If you are a regular to COD, you would understand by now that I am very passionate about computer chassis. A well designed chassis is the basis of a well built system. Today, Thermaltake has once again asked that I examine one of their designs. Enter the Thermaltake Tsunami Dream Aluminum Case.
Let me start off by saying, when I received it, I had to immediately open the box; I thought they forgot to put the case in there. It is extremely light, weighing in at only 13.2lbs. This is a HUGE difference from the last case they sent me for review, the Damier V5000A, which weighed in at 35.27lbs.
Right out of the box, it was eye candy all over again. Every thing fits well, and there is nothing that is out of place. The front actually consists of two doors, once again. The front door is the heaviest part of the case and it is a very stylish hunk of aluminum. Behind that, you have your plastic bezel. I am so used to having a dull plastic bezel and I hate it! Here, Tt has decided to give it a nice polished finish. Unfortunately, I was unable to catch its brilliance with my digital camera clearly but you can get hints of it with reflections of the flash at the bottom of the bezel. Both doors are fastened to the chassis with real hinges.
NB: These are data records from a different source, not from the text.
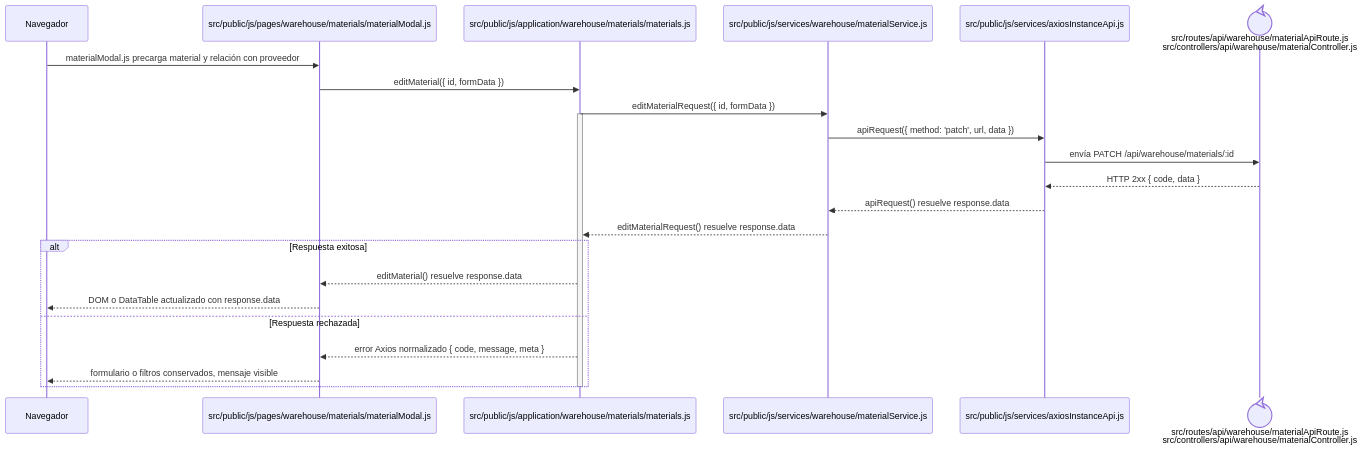
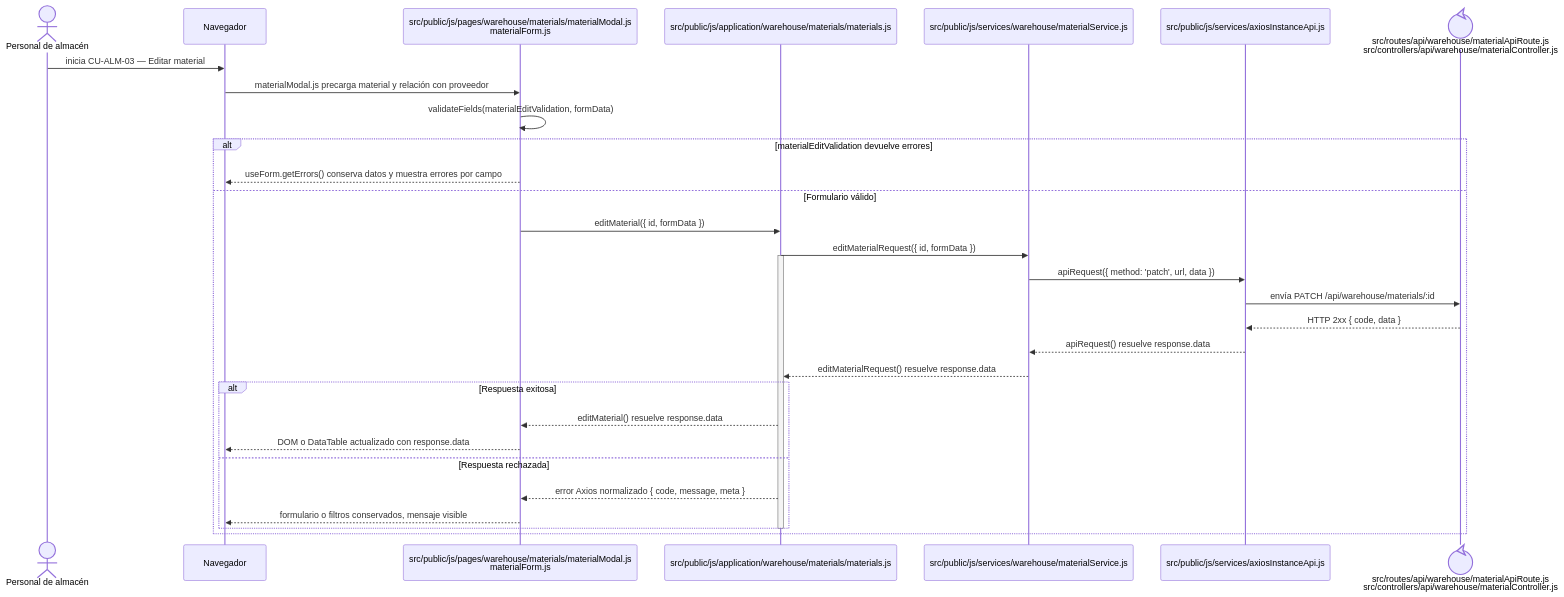
One commit to gpgsistemas01/nexus changed the diagram in docs/architecture/frontend-code-sequences/catalogs/cu-alm-03.md. Above: the diagram before and after it, drawn with Mermaid. The commit also changed 105 other files, not shown here.

````diff
--- a/docs/architecture/frontend-code-sequences/catalogs/cu-alm-03.md
+++ b/docs/architecture/frontend-code-sequences/catalogs/cu-alm-03.md
@@ -6,27 +6,34 @@
 ```mermaid
 sequenceDiagram
+    actor Initiator as Personal de almacén
     participant Browser as Navegador
-    participant View as src/public/js/pages/warehouse/materials/materialModal.js
+    participant View as src/public/js/pages/warehouse/materials/materialModal.js<br/>materialForm.js
     participant Application as src/public/js/application/warehouse/materials/materials.js
     participant Request as src/public/js/services/warehouse/materialService.js
     participant HTTP as src/public/js/services/axiosInstanceApi.js
     participant Transport@{ "type": "control" } as src/routes/api/warehouse/materialApiRoute.js<br/>src/controllers/api/warehouse/materialController.js
 
+    Initiator->>Browser: inicia CU-ALM-03 — Editar material
     Browser->>View: materialModal.js precarga material y relación con proveedor
-    View->>Application: editMaterial({ id, formData })
-    Application->>Request: editMaterialRequest({ id, formData })
-    activate Application
-    Request->>HTTP: apiRequest({ method: 'patch', url, data })
-    HTTP->>Transport: envía PATCH /api/warehouse/materials/:id
-    Transport-->>HTTP: HTTP 2xx { code, data }
-    HTTP-->>Request: apiRequest() resuelve response.data
-    Request-->>Application: editMaterialRequest() resuelve response.data
-    alt Respuesta exitosa
-        Application-->>View: editMaterial() resuelve response.data
-        View-->>Browser: DOM o DataTable actualizado con response.data
-    else Respuesta rechazada
-        Application-->>View: error Axios normalizado { code, message, meta }
-        View-->>Browser: formulario o filtros conservados, mensaje visible
+    View->>View: validateFields(materialEditValidation, formData)
+    alt materialEditValidation devuelve errores
+        View-->>Browser: useForm.getErrors() conserva datos y muestra errores por campo
+    else Formulario válido
+        View->>Application: editMaterial({ id, formData })
+        Application->>Request: editMaterialRequest({ id, formData })
+        activate Application
+        Request->>HTTP: apiRequest({ method: 'patch', url, data })
+        HTTP->>Transport: envía PATCH /api/warehouse/materials/:id
+        Transport-->>HTTP: HTTP 2xx { code, data }
+        HTTP-->>Request: apiRequest() resuelve response.data
+        Request-->>Application: editMaterialRequest() resuelve response.data
+        alt Respuesta exitosa
+            Application-->>View: editMaterial() resuelve response.data
+            View-->>Browser: DOM o DataTable actualizado con response.data
+        else Respuesta rechazada
+            Application-->>View: error Axios normalizado { code, message, meta }
+            View-->>Browser: formulario o filtros conservados, mensaje visible
+        end
+        deactivate Application
     end
-    deactivate Application
 ```
````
Hidden behind the second door is your 120x120x25 mm 2000rpm intake fan with removable washable filter. Having a filter provided to you certainly beats the embarrassment of going to the store and buying nylon stockings to cut up and tape to the front of your case to keep them there dust bunnies out. The girls at the counter always giggle at me and point me in the direction of the mascara or lipstick on sale. Since Tt also provides you with a plastic enclosure for the fan, it makes swapping fans simple; no screws involved. The ONLY drawback to this is that you can’t use some of the larger fans like my favorite Panaflo fans which measure a little larger (120x120x38 mm), push MUCH (112 CFM) more air, and are a lot louder. I am a bit extreme though.